■ **What the task asks**
Read through the entries below and return each line with the word "meta".

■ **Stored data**
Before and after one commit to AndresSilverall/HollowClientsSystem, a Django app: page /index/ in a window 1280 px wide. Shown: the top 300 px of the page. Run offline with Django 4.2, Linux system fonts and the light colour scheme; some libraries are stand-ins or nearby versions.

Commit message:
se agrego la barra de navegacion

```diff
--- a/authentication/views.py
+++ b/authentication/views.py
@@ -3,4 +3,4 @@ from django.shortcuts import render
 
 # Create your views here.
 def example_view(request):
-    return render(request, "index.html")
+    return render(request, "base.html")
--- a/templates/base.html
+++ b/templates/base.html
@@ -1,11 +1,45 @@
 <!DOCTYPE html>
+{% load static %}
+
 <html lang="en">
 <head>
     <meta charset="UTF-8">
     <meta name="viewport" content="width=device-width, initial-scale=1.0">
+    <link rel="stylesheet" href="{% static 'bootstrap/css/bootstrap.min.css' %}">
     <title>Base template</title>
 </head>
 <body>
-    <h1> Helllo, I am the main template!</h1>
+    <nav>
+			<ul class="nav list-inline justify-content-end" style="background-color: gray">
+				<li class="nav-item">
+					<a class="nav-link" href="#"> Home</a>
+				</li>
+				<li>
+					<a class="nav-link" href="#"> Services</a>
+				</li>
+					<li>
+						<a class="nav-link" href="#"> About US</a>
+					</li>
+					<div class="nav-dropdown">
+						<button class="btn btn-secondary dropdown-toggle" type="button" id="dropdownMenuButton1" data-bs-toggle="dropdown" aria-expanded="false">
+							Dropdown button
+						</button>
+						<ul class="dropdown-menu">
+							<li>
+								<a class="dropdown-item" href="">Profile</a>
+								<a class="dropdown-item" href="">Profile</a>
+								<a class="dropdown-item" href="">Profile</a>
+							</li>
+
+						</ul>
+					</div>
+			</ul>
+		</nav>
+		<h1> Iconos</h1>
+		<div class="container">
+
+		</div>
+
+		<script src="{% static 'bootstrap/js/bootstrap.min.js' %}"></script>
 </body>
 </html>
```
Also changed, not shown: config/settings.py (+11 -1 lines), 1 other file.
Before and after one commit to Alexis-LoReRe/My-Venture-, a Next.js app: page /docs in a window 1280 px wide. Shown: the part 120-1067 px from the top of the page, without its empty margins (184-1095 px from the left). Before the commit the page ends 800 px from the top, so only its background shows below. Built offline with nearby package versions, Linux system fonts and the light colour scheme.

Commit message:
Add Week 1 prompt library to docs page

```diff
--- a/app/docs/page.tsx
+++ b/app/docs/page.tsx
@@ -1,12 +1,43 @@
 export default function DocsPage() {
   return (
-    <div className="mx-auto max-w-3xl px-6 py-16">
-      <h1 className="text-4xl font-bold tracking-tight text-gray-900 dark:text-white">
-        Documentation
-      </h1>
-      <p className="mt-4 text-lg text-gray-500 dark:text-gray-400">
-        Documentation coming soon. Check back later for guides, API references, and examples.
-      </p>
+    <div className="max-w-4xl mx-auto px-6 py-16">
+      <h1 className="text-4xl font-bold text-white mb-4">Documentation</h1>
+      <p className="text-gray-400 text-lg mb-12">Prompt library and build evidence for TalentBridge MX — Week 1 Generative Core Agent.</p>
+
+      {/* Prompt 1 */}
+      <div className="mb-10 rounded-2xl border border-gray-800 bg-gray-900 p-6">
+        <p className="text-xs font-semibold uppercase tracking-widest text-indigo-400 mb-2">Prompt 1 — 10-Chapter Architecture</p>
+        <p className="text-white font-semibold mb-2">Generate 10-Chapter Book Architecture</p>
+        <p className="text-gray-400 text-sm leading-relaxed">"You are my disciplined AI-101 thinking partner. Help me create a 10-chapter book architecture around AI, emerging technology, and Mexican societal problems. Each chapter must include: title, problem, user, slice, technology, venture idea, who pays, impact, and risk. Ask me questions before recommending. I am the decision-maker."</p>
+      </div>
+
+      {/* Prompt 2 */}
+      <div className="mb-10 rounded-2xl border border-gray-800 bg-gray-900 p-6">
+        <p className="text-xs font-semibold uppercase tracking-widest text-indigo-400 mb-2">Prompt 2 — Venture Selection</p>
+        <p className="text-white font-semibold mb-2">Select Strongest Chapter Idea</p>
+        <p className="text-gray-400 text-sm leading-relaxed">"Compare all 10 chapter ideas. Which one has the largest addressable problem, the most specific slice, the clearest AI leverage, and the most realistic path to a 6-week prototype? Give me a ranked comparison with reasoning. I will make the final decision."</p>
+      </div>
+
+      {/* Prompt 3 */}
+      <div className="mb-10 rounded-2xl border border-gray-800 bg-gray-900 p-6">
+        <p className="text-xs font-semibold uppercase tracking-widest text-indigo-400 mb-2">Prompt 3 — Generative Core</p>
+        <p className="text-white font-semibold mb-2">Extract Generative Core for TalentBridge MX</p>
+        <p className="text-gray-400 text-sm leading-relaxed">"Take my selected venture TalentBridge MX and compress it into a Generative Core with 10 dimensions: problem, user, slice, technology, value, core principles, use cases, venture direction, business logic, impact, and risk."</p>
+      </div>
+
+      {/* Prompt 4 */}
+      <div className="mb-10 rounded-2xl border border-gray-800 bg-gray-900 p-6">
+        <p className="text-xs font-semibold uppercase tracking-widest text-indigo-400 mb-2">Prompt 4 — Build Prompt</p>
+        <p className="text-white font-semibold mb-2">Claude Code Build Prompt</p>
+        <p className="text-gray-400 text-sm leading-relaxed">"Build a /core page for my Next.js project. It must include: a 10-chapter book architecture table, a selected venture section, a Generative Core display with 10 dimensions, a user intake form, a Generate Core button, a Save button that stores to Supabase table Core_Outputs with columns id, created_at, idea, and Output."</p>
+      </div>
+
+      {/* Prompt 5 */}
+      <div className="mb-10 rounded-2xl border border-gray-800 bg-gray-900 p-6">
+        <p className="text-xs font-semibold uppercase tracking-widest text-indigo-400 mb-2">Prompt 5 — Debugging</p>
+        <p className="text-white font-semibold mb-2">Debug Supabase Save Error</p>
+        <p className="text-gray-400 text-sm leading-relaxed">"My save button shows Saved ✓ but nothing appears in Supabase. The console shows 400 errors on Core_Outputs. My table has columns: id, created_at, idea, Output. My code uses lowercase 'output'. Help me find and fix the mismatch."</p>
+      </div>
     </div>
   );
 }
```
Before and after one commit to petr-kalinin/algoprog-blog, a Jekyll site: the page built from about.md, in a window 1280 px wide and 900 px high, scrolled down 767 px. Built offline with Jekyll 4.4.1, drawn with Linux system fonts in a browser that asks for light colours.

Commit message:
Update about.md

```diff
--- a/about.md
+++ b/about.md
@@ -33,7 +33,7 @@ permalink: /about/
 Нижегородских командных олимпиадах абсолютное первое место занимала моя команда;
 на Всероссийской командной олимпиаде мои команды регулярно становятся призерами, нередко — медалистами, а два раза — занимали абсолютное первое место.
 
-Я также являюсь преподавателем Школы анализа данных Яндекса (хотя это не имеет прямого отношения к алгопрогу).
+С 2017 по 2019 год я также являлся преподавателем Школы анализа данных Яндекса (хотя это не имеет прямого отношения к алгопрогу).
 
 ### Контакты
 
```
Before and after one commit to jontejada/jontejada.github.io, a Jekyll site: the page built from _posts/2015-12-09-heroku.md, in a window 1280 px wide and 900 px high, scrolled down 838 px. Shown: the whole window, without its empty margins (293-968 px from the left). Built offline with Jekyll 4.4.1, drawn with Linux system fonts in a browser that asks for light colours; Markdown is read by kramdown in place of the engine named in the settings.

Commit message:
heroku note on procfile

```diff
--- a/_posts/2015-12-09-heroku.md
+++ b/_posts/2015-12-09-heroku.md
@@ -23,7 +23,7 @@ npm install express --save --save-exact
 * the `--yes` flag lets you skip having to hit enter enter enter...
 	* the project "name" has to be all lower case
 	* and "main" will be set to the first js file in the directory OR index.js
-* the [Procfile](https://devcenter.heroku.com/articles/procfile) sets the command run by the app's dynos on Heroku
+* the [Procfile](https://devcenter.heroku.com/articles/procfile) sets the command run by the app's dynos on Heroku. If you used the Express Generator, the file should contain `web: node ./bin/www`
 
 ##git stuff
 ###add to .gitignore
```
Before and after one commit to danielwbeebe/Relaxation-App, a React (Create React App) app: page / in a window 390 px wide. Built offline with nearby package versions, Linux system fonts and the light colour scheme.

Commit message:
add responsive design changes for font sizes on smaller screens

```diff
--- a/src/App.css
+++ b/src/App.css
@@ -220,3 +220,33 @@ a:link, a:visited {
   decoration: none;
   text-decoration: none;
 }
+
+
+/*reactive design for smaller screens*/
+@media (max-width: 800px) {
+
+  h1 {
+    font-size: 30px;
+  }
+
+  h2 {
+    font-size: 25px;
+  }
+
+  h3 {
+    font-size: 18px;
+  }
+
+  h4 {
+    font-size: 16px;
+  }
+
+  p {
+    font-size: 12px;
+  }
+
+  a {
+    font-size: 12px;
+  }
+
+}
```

■ **Problem solution**
     <meta charset="UTF-8">
     <meta name="viewport" content="width=device-width, initial-scale=1.0">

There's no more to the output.